Reproduce the data that follows in its entirety, character for character.
* * * * *
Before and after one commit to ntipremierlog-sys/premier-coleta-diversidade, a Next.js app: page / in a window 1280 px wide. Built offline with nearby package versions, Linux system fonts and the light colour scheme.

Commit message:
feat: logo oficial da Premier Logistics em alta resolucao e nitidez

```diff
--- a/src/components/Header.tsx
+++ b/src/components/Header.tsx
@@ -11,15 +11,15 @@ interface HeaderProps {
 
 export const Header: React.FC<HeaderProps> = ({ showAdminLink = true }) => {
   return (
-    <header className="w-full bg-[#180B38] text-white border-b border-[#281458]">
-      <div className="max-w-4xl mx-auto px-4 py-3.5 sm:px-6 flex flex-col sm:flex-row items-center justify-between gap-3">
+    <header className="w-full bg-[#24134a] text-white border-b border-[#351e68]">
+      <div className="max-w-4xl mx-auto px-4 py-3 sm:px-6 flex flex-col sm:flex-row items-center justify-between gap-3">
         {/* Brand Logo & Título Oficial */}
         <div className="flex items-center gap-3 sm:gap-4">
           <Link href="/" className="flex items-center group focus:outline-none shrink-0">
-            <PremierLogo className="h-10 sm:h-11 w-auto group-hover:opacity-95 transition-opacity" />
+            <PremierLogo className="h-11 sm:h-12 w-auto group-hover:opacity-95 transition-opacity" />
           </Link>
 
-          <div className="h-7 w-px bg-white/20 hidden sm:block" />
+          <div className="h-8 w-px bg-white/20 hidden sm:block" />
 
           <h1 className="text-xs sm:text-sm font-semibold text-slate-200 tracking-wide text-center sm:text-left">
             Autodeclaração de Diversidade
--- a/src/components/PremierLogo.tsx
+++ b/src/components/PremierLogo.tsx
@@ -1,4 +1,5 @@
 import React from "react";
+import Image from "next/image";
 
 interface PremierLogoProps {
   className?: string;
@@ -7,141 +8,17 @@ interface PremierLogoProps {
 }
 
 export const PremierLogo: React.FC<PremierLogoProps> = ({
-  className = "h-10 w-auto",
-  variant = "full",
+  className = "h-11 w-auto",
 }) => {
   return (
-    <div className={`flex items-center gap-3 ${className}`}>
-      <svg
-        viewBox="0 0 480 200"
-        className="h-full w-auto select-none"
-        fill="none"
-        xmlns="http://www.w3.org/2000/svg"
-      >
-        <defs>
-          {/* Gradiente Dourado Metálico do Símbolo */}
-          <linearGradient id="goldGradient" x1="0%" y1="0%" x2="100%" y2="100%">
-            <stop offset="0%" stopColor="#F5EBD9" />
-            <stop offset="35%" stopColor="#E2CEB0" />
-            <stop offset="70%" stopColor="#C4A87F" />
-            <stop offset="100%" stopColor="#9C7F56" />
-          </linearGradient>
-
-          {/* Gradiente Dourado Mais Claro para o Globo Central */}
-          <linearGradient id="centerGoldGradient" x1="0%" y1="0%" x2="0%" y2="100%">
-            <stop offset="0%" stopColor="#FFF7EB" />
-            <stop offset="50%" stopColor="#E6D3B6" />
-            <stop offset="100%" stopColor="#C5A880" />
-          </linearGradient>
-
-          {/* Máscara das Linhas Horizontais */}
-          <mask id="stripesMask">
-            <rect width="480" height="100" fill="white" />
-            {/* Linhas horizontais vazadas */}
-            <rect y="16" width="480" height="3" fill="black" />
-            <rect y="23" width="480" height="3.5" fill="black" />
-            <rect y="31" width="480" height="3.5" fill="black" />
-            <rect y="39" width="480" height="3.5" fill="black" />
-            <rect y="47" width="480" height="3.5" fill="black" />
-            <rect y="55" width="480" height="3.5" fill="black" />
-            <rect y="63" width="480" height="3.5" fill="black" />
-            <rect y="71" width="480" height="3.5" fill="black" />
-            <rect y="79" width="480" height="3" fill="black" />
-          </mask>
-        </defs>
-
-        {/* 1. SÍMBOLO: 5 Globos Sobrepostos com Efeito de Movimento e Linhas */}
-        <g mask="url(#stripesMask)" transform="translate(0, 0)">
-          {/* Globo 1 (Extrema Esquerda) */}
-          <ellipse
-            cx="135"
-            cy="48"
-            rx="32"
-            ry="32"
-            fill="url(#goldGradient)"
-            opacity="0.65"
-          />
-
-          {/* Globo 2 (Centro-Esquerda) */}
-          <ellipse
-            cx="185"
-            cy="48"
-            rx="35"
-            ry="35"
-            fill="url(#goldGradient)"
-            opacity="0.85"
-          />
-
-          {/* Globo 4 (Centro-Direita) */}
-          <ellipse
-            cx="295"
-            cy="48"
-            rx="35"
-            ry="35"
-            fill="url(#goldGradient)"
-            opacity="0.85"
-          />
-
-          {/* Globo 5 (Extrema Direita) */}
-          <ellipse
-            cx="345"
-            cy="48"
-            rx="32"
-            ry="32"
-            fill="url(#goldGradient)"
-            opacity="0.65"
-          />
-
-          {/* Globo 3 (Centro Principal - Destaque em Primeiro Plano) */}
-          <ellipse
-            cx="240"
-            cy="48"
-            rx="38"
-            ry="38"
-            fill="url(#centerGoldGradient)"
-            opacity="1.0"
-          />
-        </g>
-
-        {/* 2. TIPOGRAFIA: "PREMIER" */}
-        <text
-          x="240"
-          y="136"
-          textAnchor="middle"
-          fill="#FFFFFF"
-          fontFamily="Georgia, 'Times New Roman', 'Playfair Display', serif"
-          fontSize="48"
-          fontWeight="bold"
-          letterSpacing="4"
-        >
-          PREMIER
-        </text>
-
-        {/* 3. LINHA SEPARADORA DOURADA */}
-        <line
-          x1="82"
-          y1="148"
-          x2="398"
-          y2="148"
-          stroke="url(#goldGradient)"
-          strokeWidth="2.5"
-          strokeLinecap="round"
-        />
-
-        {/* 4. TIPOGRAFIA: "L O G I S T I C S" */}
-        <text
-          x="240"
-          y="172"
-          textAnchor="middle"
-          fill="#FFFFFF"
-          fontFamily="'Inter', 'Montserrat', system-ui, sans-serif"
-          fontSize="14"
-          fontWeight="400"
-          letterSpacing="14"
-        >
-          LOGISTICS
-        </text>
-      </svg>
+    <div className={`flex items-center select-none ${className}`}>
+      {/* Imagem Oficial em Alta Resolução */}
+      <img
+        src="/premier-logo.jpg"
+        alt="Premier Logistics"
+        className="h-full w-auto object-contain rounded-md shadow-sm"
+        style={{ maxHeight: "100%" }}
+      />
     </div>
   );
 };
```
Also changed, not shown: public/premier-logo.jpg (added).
* * * * *
Task solution -
Before and after one commit to ntipremierlog-sys/premier-coleta-diversidade, a Next.js app: page / in a window 1280 px wide. Built offline with nearby package versions, Linux system fonts and the light colour scheme.

Commit message:
feat: logo oficial da Premier Logistics em alta resolucao e nitidez

```diff
--- a/src/components/Header.tsx
+++ b/src/components/Header.tsx
@@ -11,15 +11,15 @@ interface HeaderProps {
 
 export const Header: React.FC<HeaderProps> = ({ showAdminLink = true }) => {
   return (
-    <header className="w-full bg-[#180B38] text-white border-b border-[#281458]">
-      <div className="max-w-4xl mx-auto px-4 py-3.5 sm:px-6 flex flex-col sm:flex-row items-center justify-between gap-3">
+    <header className="w-full bg-[#24134a] text-white border-b border-[#351e68]">
+      <div className="max-w-4xl mx-auto px-4 py-3 sm:px-6 flex flex-col sm:flex-row items-center justify-between gap-3">
         {/* Brand Logo & Título Oficial */}
         <div className="flex items-center gap-3 sm:gap-4">
           <Link href="/" className="flex items-center group focus:outline-none shrink-0">
-            <PremierLogo className="h-10 sm:h-11 w-auto group-hover:opacity-95 transition-opacity" />
+            <PremierLogo className="h-11 sm:h-12 w-auto group-hover:opacity-95 transition-opacity" />
           </Link>
 
-          <div className="h-7 w-px bg-white/20 hidden sm:block" />
+          <div className="h-8 w-px bg-white/20 hidden sm:block" />
 
           <h1 className="text-xs sm:text-sm font-semibold text-slate-200 tracking-wide text-center sm:text-left">
             Autodeclaração de Diversidade
--- a/src/components/PremierLogo.tsx
+++ b/src/components/PremierLogo.tsx
@@ -1,4 +1,5 @@
 import React from "react";
+import Image from "next/image";
 
 interface PremierLogoProps {
   className?: string;
@@ -7,141 +8,17 @@ interface PremierLogoProps {
 }
 
 export const PremierLogo: React.FC<PremierLogoProps> = ({
-  className = "h-10 w-auto",
-  variant = "full",
+  className = "h-11 w-auto",
 }) => {
   return (
-    <div className={`flex items-center gap-3 ${className}`}>
-      <svg
-        viewBox="0 0 480 200"
-        className="h-full w-auto select-none"
-        fill="none"
-        xmlns="http://www.w3.org/2000/svg"
-      >
-        <defs>
-          {/* Gradiente Dourado Metálico do Símbolo */}
-          <linearGradient id="goldGradient" x1="0%" y1="0%" x2="100%" y2="100%">
-            <stop offset="0%" stopColor="#F5EBD9" />
-            <stop offset="35%" stopColor="#E2CEB0" />
-            <stop offset="70%" stopColor="#C4A87F" />
-            <stop offset="100%" stopColor="#9C7F56" />
-          </linearGradient>
-
-          {/* Gradiente Dourado Mais Claro para o Globo Central */}
-          <linearGradient id="centerGoldGradient" x1="0%" y1="0%" x2="0%" y2="100%">
-            <stop offset="0%" stopColor="#FFF7EB" />
-            <stop offset="50%" stopColor="#E6D3B6" />
-            <stop offset="100%" stopColor="#C5A880" />
-          </linearGradient>
-
-          {/* Máscara das Linhas Horizontais */}
-          <mask id="stripesMask">
-            <rect width="480" height="100" fill="white" />
-            {/* Linhas horizontais vazadas */}
-            <rect y="16" width="480" height="3" fill="black" />
-            <rect y="23" width="480" height="3.5" fill="black" />
-            <rect y="31" width="480" height="3.5" fill="black" />
-            <rect y="39" width="480" height="3.5" fill="black" />
-            <rect y="47" width="480" height="3.5" fill="black" />
-            <rect y="55" width="480" height="3.5" fill="black" />
-            <rect y="63" width="480" height="3.5" fill="black" />
-            <rect y="71" width="480" height="3.5" fill="black" />
-            <rect y="79" width="480" height="3" fill="black" />
-          </mask>
-        </defs>
-
-        {/* 1. SÍMBOLO: 5 Globos Sobrepostos com Efeito de Movimento e Linhas */}
-        <g mask="url(#stripesMask)" transform="translate(0, 0)">
-          {/* Globo 1 (Extrema Esquerda) */}
-          <ellipse
-            cx="135"
-            cy="48"
-            rx="32"
-            ry="32"
-            fill="url(#goldGradient)"
-            opacity="0.65"
-          />
-
-          {/* Globo 2 (Centro-Esquerda) */}
-          <ellipse
-            cx="185"
-            cy="48"
-            rx="35"
-            ry="35"
-            fill="url(#goldGradient)"
-            opacity="0.85"
-          />
-
-          {/* Globo 4 (Centro-Direita) */}
-          <ellipse
-            cx="295"
-            cy="48"
-            rx="35"
-            ry="35"
-            fill="url(#goldGradient)"
-            opacity="0.85"
-          />
-
-          {/* Globo 5 (Extrema Direita) */}
-          <ellipse
-            cx="345"
-            cy="48"
-            rx="32"
-            ry="32"
-            fill="url(#goldGradient)"
-            opacity="0.65"
-          />
-
-          {/* Globo 3 (Centro Principal - Destaque em Primeiro Plano) */}
-          <ellipse
-            cx="240"
-            cy="48"
-            rx="38"
-            ry="38"
-            fill="url(#centerGoldGradient)"
-            opacity="1.0"
-          />
-        </g>
-
-        {/* 2. TIPOGRAFIA: "PREMIER" */}
-        <text
-          x="240"
-          y="136"
-          textAnchor="middle"
-          fill="#FFFFFF"
-          fontFamily="Georgia, 'Times New Roman', 'Playfair Display', serif"
-          fontSize="48"
-          fontWeight="bold"
-          letterSpacing="4"
-        >
-          PREMIER
-        </text>
-
-        {/* 3. LINHA SEPARADORA DOURADA */}
-        <line
-          x1="82"
-          y1="148"
-          x2="398"
-          y2="148"
-          stroke="url(#goldGradient)"
-          strokeWidth="2.5"
-          strokeLinecap="round"
-        />
-
-        {/* 4. TIPOGRAFIA: "L O G I S T I C S" */}
-        <text
-          x="240"
-          y="172"
-          textAnchor="middle"
-          fill="#FFFFFF"
-          fontFamily="'Inter', 'Montserrat', system-ui, sans-serif"
-          fontSize="14"
-          fontWeight="400"
-          letterSpacing="14"
-        >
-          LOGISTICS
-        </text>
-      </svg>
+    <div className={`flex items-center select-none ${className}`}>
+      {/* Imagem Oficial em Alta Resolução */}
+      <img
+        src="/premier-logo.jpg"
+        alt="Premier Logistics"
+        className="h-full w-auto object-contain rounded-md shadow-sm"
+        style={{ maxHeight: "100%" }}
+      />
     </div>
   );
 };
```
Also changed, not shown: public/premier-logo.jpg (added).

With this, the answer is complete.